Joshua Barocas, an infectious-disease specialist at the Boston University School of Medicine, said the science makes sense although he does not know of a case in which a patient received both those treatments at the same time.
“The monoclonal antibodies neutralize the virus and the remdesivir stops the viral replication,” he explained.
Dexamethasone is recommended only in patients who are extremely ill, according to many guidelines, but a number of hospitals routinely give the drug to any patient who requires supplemental oxygen, if only for a few hours. A recent study found it tends to reduce deaths from the virus but nearly a quarter of infected patients getting it with supplemental oxygen — as Trump has — still died.
Steroids in high doses and over long periods of time also can lead to serious changes in mental status that include delirium, hallucinations and confusion.
Barocas said at the dose typically used for the coronavirus, this is unlikely to be an issue and White House physicians are probably monitoring the president closely.
“It’s not outside the range of possibilities that he could have that adverse event,” Barocas said.
Another drug the president is taking — famotidine — remains controversial. The Trump administration earlier this year granted a $21 million emergency contract to researchers to try famotidine on ill patients — despite a whistleblower complaint that it was rushed through by the Department of Health and Human Services without the necessary scientific oversight. According to an investigation by the Associated Press, internal emails show a top Food and Drug Administration official expressed concerns that the daily injections, which are experimental, pushed safety “to the limits.”
“There’s no evidence at this point to suggest vitamin D or zinc do anything for or against covid. And I haven’t seen any good evidence about famotidine,” Barocas said.
“I really don’t want these other medications to become the next hydroxychloroquine,” he added, referring to Trump’s touting of the antimalarial drug without evidence of its effectiveness. The drug was subsequently found to offer no benefits to covid-19 patients.
Hydroxychloroquine is not on the list of medications his doctors said Trump is taking at Walter Reed.
Another treatment missing from Trump’s regimen arsenal is a blood thinner given as a standard practice these days to any hospitalized patient with covid-19 to reduce the risk of clots. In the spring, many doctors were surprised to find microclots that appear in the lungs and heart appeared to be killing some patients.

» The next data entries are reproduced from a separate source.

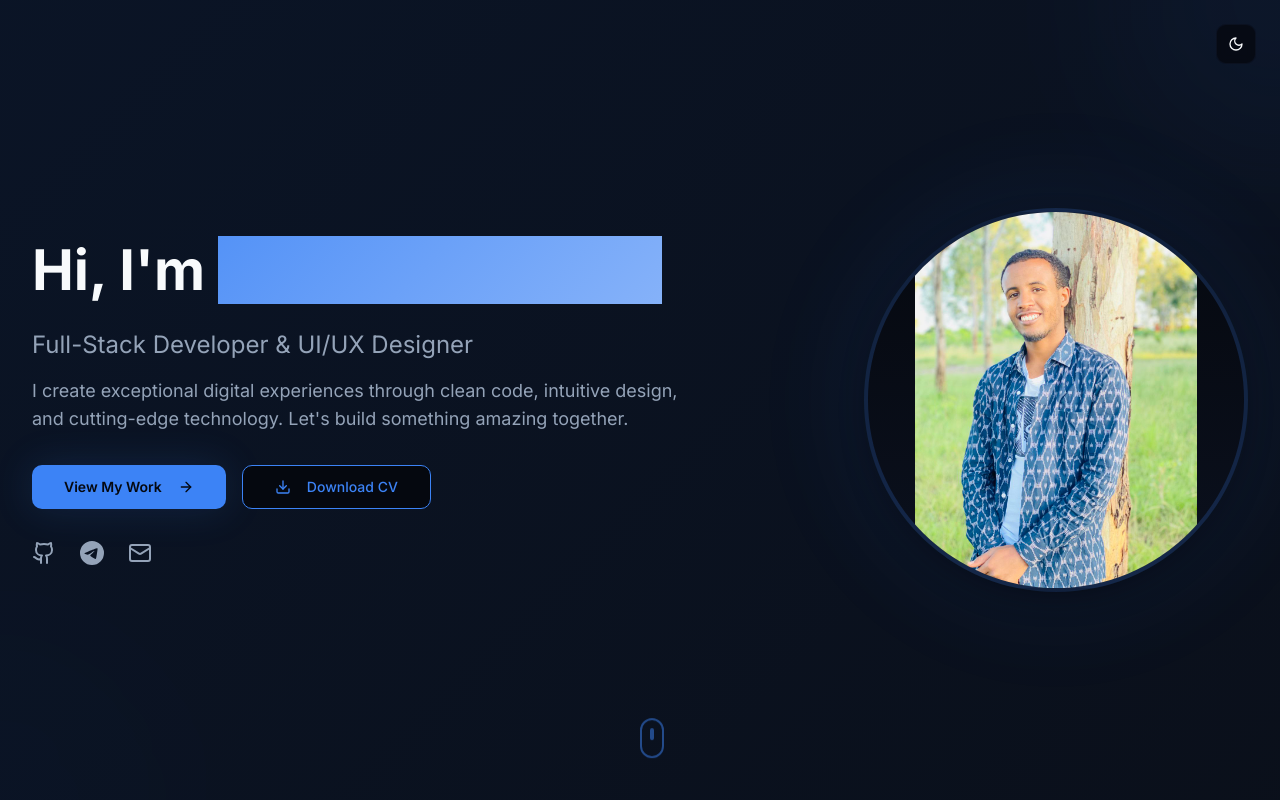
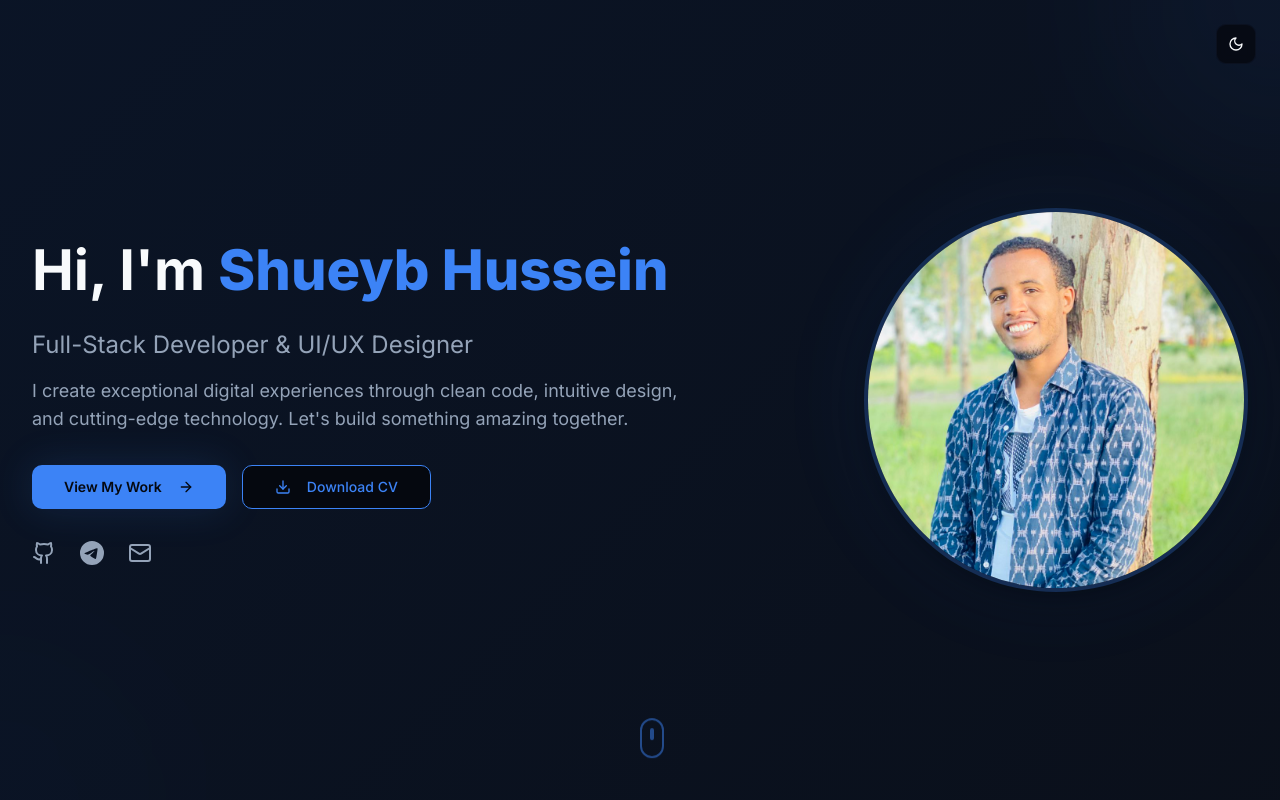
Before and after one commit to Alh123sh/chrono-vizor-port, a React (Vite) app: page / in a window 1280 px wide. Shown: the top 800 px of the page. Built offline with nearby package versions, Linux system fonts and the light colour scheme; the HTML template or start-up script is replaced by a standard one.

Commit message:
Fix profile display issues

```diff
--- a/src/components/Hero.tsx
+++ b/src/components/Hero.tsx
@@ -56,7 +56,7 @@ const Hero = () => {
             >
               <h1 className="text-hero font-bold mb-6 leading-tight">
                 Hi, I'm{" "}
-                <span className="bg-text-gradient bg-clip-text text-transparent">
+                <span className="text-primary font-extrabold">
                   Shueyb Hussein
                 </span>
               </h1>
@@ -144,11 +144,11 @@ const Hero = () => {
             animate={{ opacity: 1, x: 0 }}
             transition={{ duration: 0.8, delay: 0.3 }}
           >
-            <div className="relative">
+            <div className="relative w-80 h-80 lg:w-96 lg:h-96">
               <motion.div
-                className="absolute inset-0 bg-primary/20 rounded-full blur-2xl scale-110"
+                className="absolute inset-0 bg-primary/20 rounded-full blur-2xl"
                 animate={{
-                  scale: [1.1, 1.2, 1.1],
+                  scale: [1, 1.1, 1],
                   opacity: [0.2, 0.3, 0.2]
                 }}
                 transition={{
@@ -160,10 +160,10 @@ const Hero = () => {
               <motion.img
                 src={developerPortrait}
                 alt="Shueyb Hussein - Full-Stack Developer"
-                className="relative w-80 h-80 lg:w-96 lg:h-96 rounded-full object-contain object-top shadow-elegant border-4 border-primary/20 bg-gradient-to-b from-background to-muted"
+                className="relative w-full h-full rounded-full object-cover object-[center_20%] shadow-elegant border-4 border-primary/30 bg-background"
                 whileHover={{
                   scale: 1.05,
-                  borderColor: "rgb(66 153 225 / 0.4)"
+                  borderColor: "hsl(var(--primary) / 0.5)"
                 }}
                 transition={{ duration: 0.3 }}
               />
```
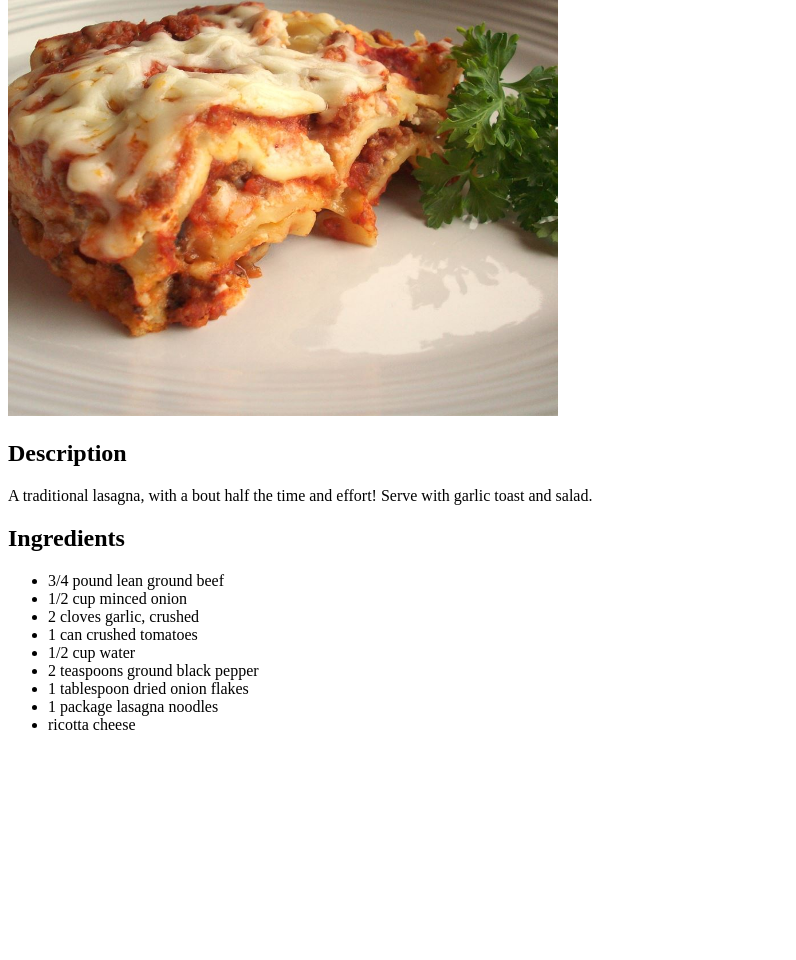
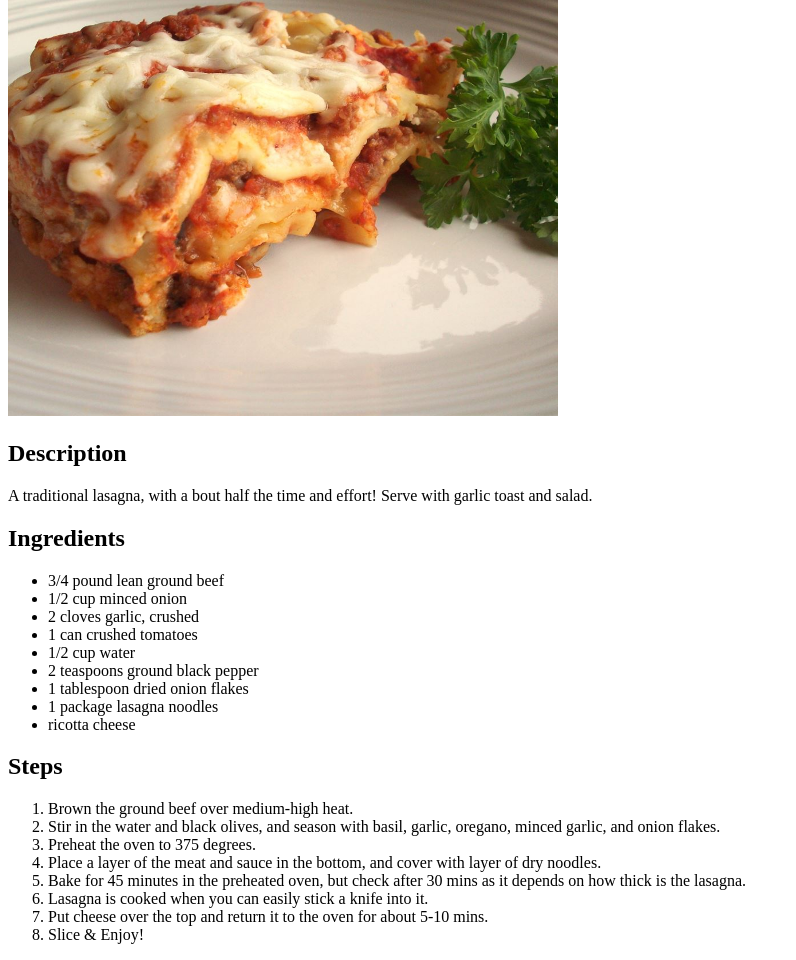
Before and after one commit to AliFahed/THE-ODIN-PROJECT, a plain HTML site: page Foundations/odin-recipes/recipes/lasagna.html in a window 1280 px wide. Shown: the part 164-1124 px from the top of the page, without its empty margins (0-796 px from the left). Before the commit the page ends 914 px from the top, so only its background shows below. Drawn offline with Linux system fonts and the light colour scheme.

Commit message:
Add lasagna steps

```diff
--- a/Foundations/odin-recipes/recipes/lasagna.html
+++ b/Foundations/odin-recipes/recipes/lasagna.html
@@ -30,5 +30,18 @@
         <li>1 package lasagna noodles</li>
         <li>ricotta cheese</li>
     </ul>
+
+    <!-- lasagna making steps -->
+    <h2>Steps</h2>
+    <ol>
+        <li>Brown the ground beef over medium-high heat.</li>
+        <li>Stir in the water and black olives, and season with basil, garlic, oregano, minced garlic, and onion flakes.</li>
+        <li>Preheat the oven to 375 degrees.</li>
+        <li>Place a layer of the meat and sauce in the bottom, and cover with layer of dry noodles.</li>
+        <li>Bake for 45 minutes in the preheated oven, but check after 30 mins as it depends on how thick is the lasagna.</li>
+        <li>Lasagna is cooked when you can easily stick a knife into it.</li>
+        <li>Put cheese over the top and return it to the oven for about 5-10 mins.</li>
+        <li>Slice & Enjoy!</li>
+    </ol>
 </body>
 </html>
```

Doctors speculated the president may have declined the treatment after what happened to his younger brother, Robert, who died in August due to brain bleeds. He had been taking blood thinners.
Experts acknowledged discharge from the hospital for a sitting president would be very different than for a normal person — and would not necessarily indicate the same level of stability in his illness.
Hospitals, they noted, typically do not discharge patients who are on IV medications, and Trump is in the middle of a five-day course of remdesivir that is given intravenously.
But a team of specialists could continue to monitor him at the White House and would probably have access to heart monitors, oxygen tanks, and even a “crash cart” — which contains materials to resuscitate a patient should he need that.
The president would also have his regular fleet of helicopters and other transportation at his disposal to get him to the hospital quickly if needed.
But Barocas said the decision whether to discharge the president should not just be about his condition — but also about the White House staff, including cooks, butlers, housekeepers and other personnel, who work in the buildings.
When it comes to infectious diseases like covid-19, he said, “we want to make sure we have a place for someone that is not only safe for them — but safe for them to isolate so they won’t infect other people.”
“My concern is,” he said. “What are the protections for the people who will have to care for this elderly man who probably won’t isolate and won’t wear a mask?”